Of Melvin Van Peebles’ furious but short-circuited cinematic sojourn I’d only seen The Watermelon Man until now, which looks practically clinical and anonymous compared to the impassioned energy of the much more down-and-dirty Sweet Sweetback’s Baadasssss Song. That so many have objected to the film on the grounds of its prioritization of technique over all else is a frustrating confirmation of the exact same dominant white man's aesthetic bias that Peebles is aggressively rejecting with this movie (walking out of the screening, friend and fellow critic Jake Mulligan astutely pointed to the discussion in Something in the Air about the extent to which revolutionary ideas must be expressed with revolutionary aesthetics, rightly implying that Peebles’ film lands on the side of the mad young radicals). Progressive intentions aside, though, it's clear that Song is expressing its ideas through discursive stylization rather than classical notions of narrative, character and theme, and it’s absurd to hoist upon it conditions which it doesn’t even set for itself.
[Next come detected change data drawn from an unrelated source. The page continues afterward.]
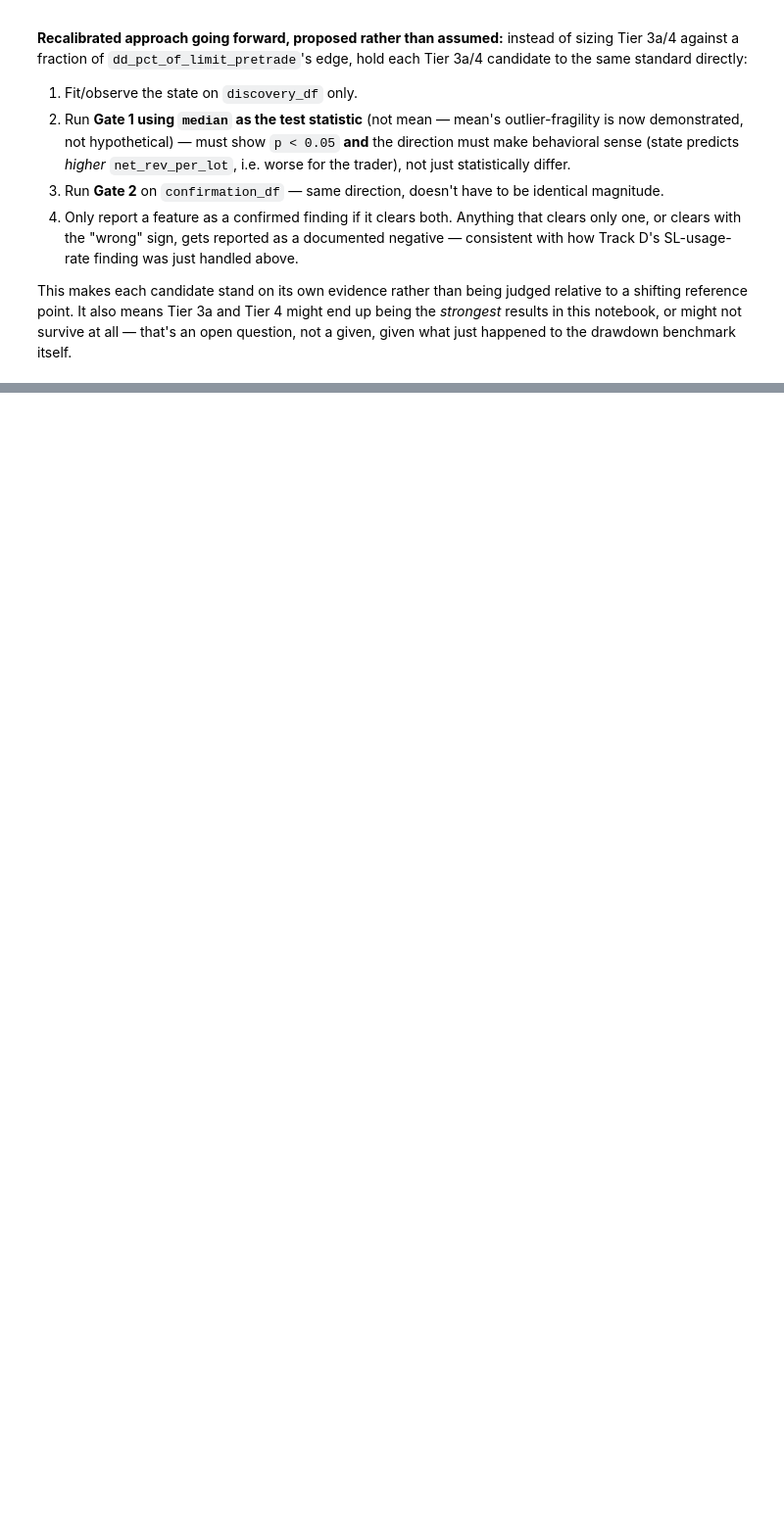
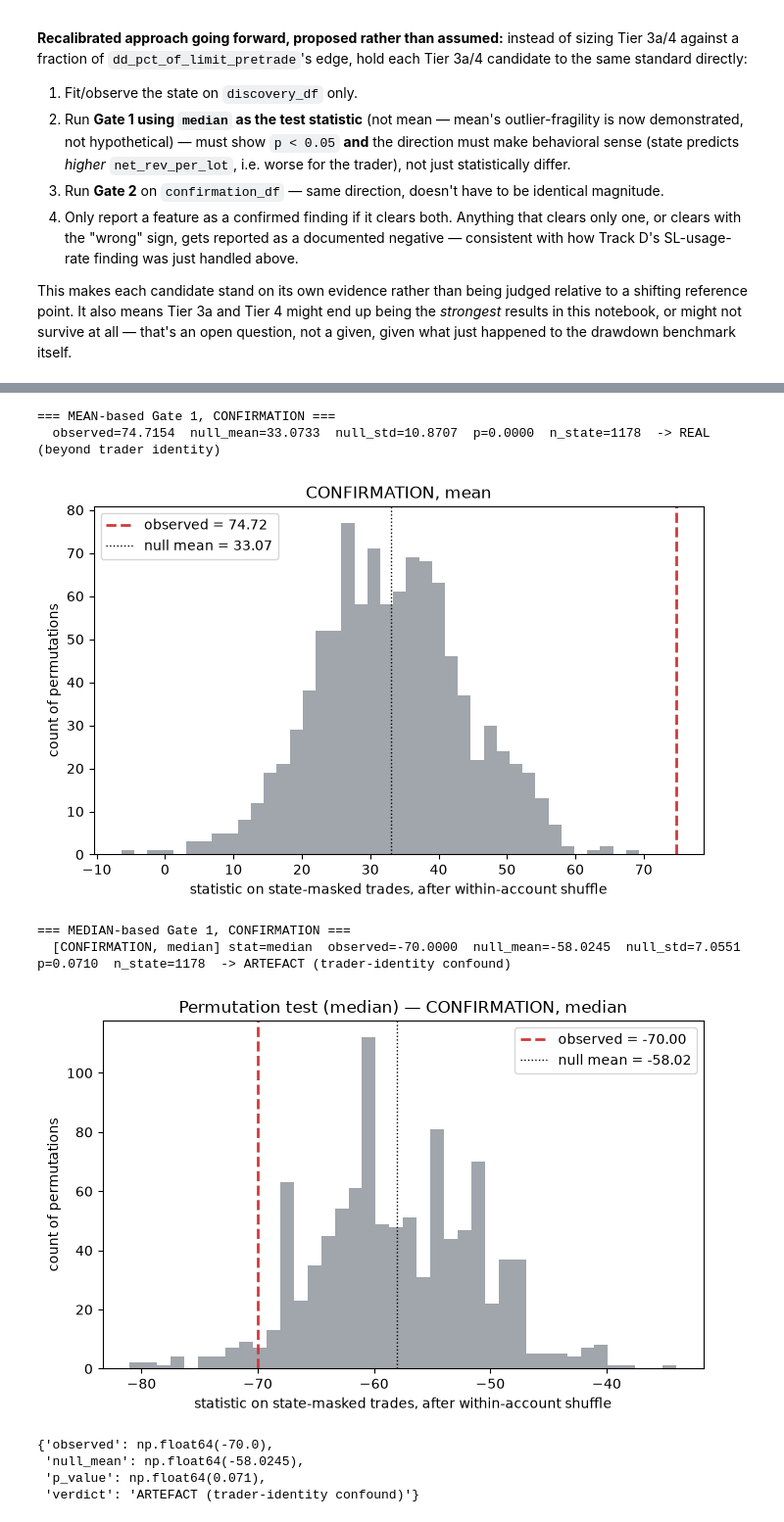
Before and after one commit to aanya006/C22-veNTUre-project, a Jupyter notebook: notebooks/Stage2_FE.ipynb, the cells around one changed output, grey strips where cells are left out. Shown at 98% size. Cells and saved outputs as stored; diff of their text form; code cells hidden in the pictures; blank space fills up the shorter version.

```diff
--- a/notebooks/Stage2_FE.ipynb
+++ b/notebooks/Stage2_FE.ipynb
@@ -983,0 +1121,19 @@ One row per feature analysed above, pulled from the existing results (no re-runn
+# %%
+work_c = confirmation_df.dropna(subset=["dd_pct_of_limit_pretrade"])
+
+print("=== MEAN-based Gate 1, CONFIRMATION ===")
+permutation_test(work_c, work_c["no_sl_flag"], "net_rev_per_lot", n_perm=1000, seed=0, title="CONFIRMATION, mean")
+
+print("\n=== MEDIAN-based Gate 1, CONFIRMATION ===")
+permutation_test_stat(work_c, work_c["no_sl_flag"], "net_rev_per_lot", stat_fn=np.median, n_perm=1000, seed=0, label="CONFIRMATION, median")
+# %% [output]
+=== MEAN-based Gate 1, CONFIRMATION ===
+  observed=74.7154  null_mean=33.0733  null_std=10.8707  p=0.0000  n_state=1178  -> REAL (beyond trader identity)
+[figure, added]
+=== MEDIAN-based Gate 1, CONFIRMATION ===
+  [CONFIRMATION, median] stat=median  observed=-70.0000  null_mean=-58.0245  null_std=7.0551  p=0.0710  n_state=1178  -> ARTEFACT (trader-identity confound)
+[figure, added]
+{'observed': np.float64(-70.0),
+ 'null_mean': np.float64(-58.0245),
+ 'p_value': np.float64(0.071),
+ 'verdict': 'ARTEFACT (trader-identity confound)'}
```
Also changed, not shown: parts of 17 cells of this notebook.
Peebles’ gamble is more about destroying any sense of pleasantness, coherence (temporal or spatial), or fluidity from his film’s surface in an attempt to harass the cultural hegemony that habitually subjugates black expression. The movie’s violent layering of beats—a mash-up of various 20th century African-American musical heritages such as funk, jazz, spirituals, street folk—is the gutsiest move and achieves the most tremendous effects, as a cacophony of clashing sound escalates into a sonic mess that wages war with the buffoonish hollering of the white pursuers. Peebles complements this aural disarray with a splatter of visual excess: snap zooms covering the entire spectrum of some of the longest zoom lenses available to 16mm guerrilla filmmakers, in-camera superimpositions, prismatic filters, disorderly handheld work and an onslaught of staccato cuts to traveling shots, all filtered through a quintessentially 70s palette in which the sky’s more burnt orange than blue. This overabundance works best when Peebles’ own character (a fugitive escaping from the largely white police for typically dubious reasons) is on the go, less so when making pit stops at his whorehouse for inert vignettes of awkward missionary sex. Fortunately, Song’s final movement into the desert is relentlessly peripatetic, and it’s where the style crescendos to a primal scream of outrage. Who, during a sequence of such phenomenally grating sensory bombardment, would be foolish enough to go looking for “dramatic content”? Vincent Canby, that’s who.